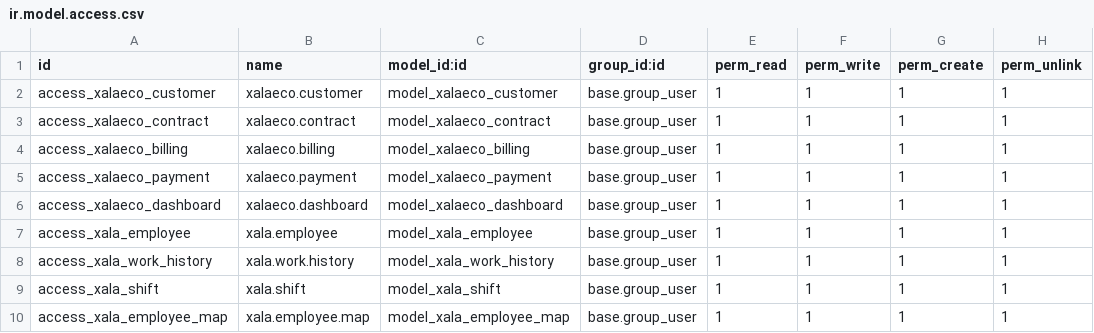
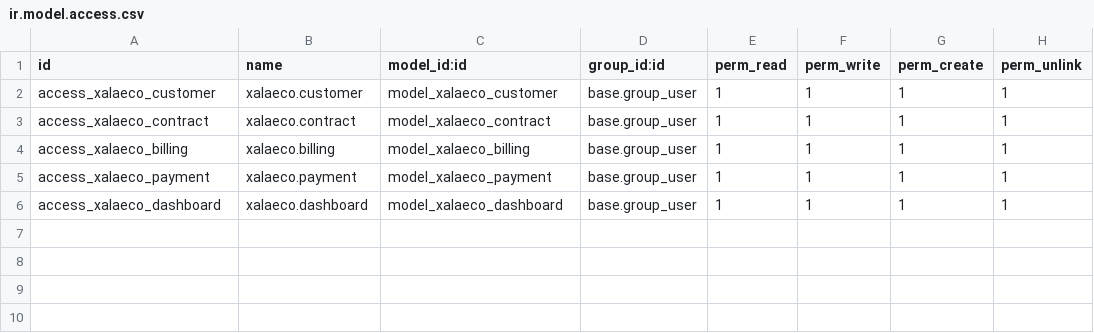
Before and after one commit to PhamThiOanhKieu/XALA-ECO-ODOO, a CSV file: security/ir.model.access.csv, drawn as a sheet; the diff names each change by its address in the sheet, - before the commit and + after, or states it on an @@ line.

```diff
--- a/security/ir.model.access.csv
+++ b/security/ir.model.access.csv
-row 7: access_xala_employee | xala.employee | model_xala_employee | base.group_user | 1 | 1 | 1 | 1
-row 8: access_xala_work_history | xala.work.history | model_xala_work_history | base.group_user | 1 | 1 | 1 | 1
-row 9: access_xala_shift | xala.shift | model_xala_shift | base.group_user | 1 | 1 | 1 | 1
-row 10: access_xala_employee_map | xala.employee.map | model_xala_employee_map | base.group_user | 1 | 1 | 1 | 1
```
Also changed, not shown: 15 other files.
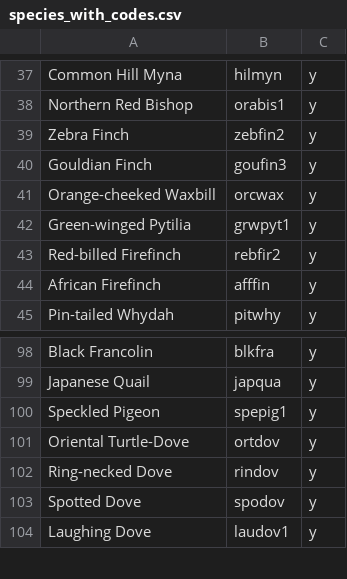
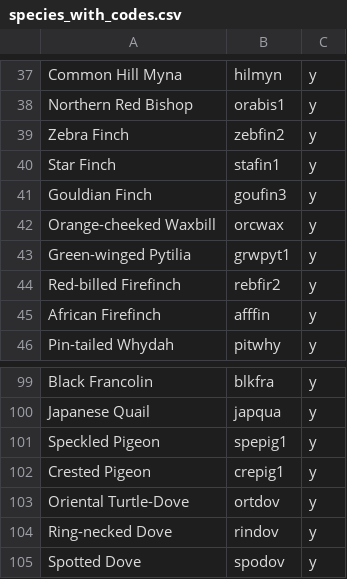
Before and after one commit to kurtrad/maps, a CSV file: ebirdApi/csv/species_with_codes.csv, drawn as a sheet; only a part is shown, gaps mark what is left out; the shorter side is filled out with more unchanged rows.

Commit message:
update exotics

```diff
--- a/ebirdApi/csv/species_with_codes.csv
+++ b/ebirdApi/csv/species_with_codes.csv
@@ -39,2 +39,3 @@ Northern Red Bishop,orabis1,y
 Zebra Finch,zebfin2,y
+Star Finch,stafin1,y
 Gouldian Finch,goufin3,y
@@ -100,2 +101,3 @@ Japanese Quail,japqua,y
 Speckled Pigeon,spepig1,y
+Crested Pigeon,crepig1,y
 Oriental Turtle-Dove,ortdov,y
```
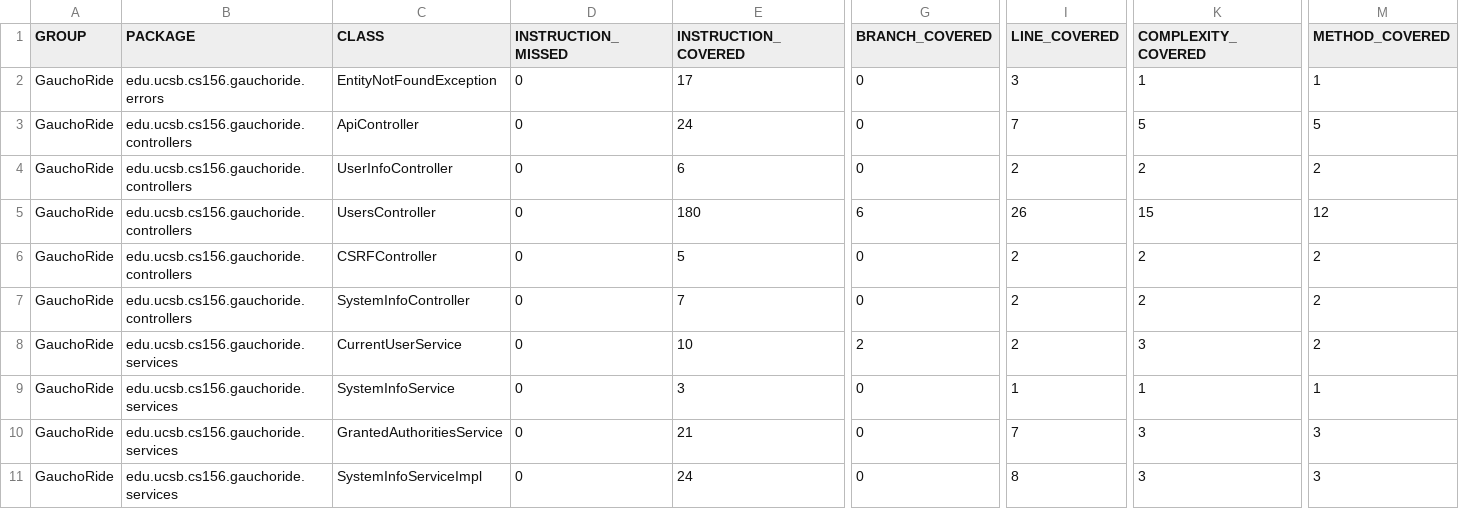
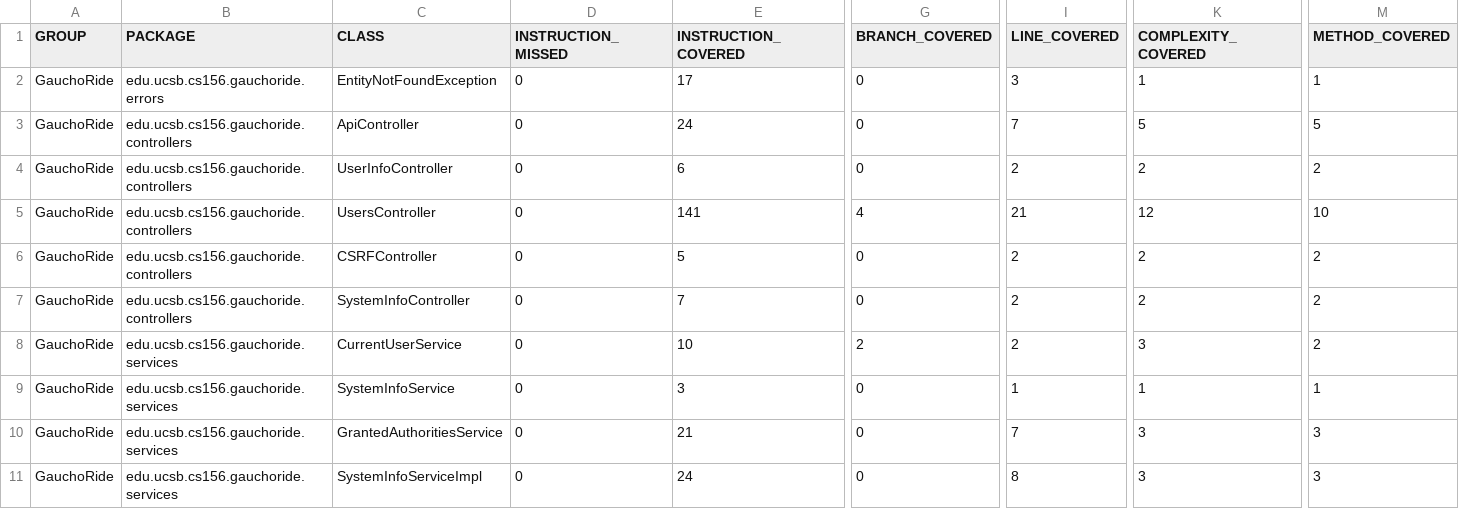
Before and after one commit to ucsb-cs156-s23/proj-gauchoride-s23-5pm-2, a CSV file: prs/57/jacoco/jacoco.csv, drawn as a sheet; only a part is shown, gaps mark what is left out; the diff names each change by its address in the sheet, - before the commit and + after, or states it on an @@ line.

```diff
--- a/prs/57/jacoco/jacoco.csv
+++ b/prs/57/jacoco/jacoco.csv
-E5 (INSTRUCTION_COVERED): 180
+E5 (INSTRUCTION_COVERED): 141
-G5 (BRANCH_COVERED): 6
+G5 (BRANCH_COVERED): 4
-I5 (LINE_COVERED): 26
+I5 (LINE_COVERED): 21
-K5 (COMPLEXITY_COVERED): 15
+K5 (COMPLEXITY_COVERED): 12
-M5 (METHOD_COVERED): 12
+M5 (METHOD_COVERED): 10
```
Also changed, not shown: 7 other files.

^^^^^^^^^^^^^^^^

■ What you have to do
Find all lines in the records that hold the word "Finch". Copy them.

■ Answer to this exercise
 Zebra Finch,zebfin2,y
+Star Finch,stafin1,y
 Gouldian Finch,goufin3,y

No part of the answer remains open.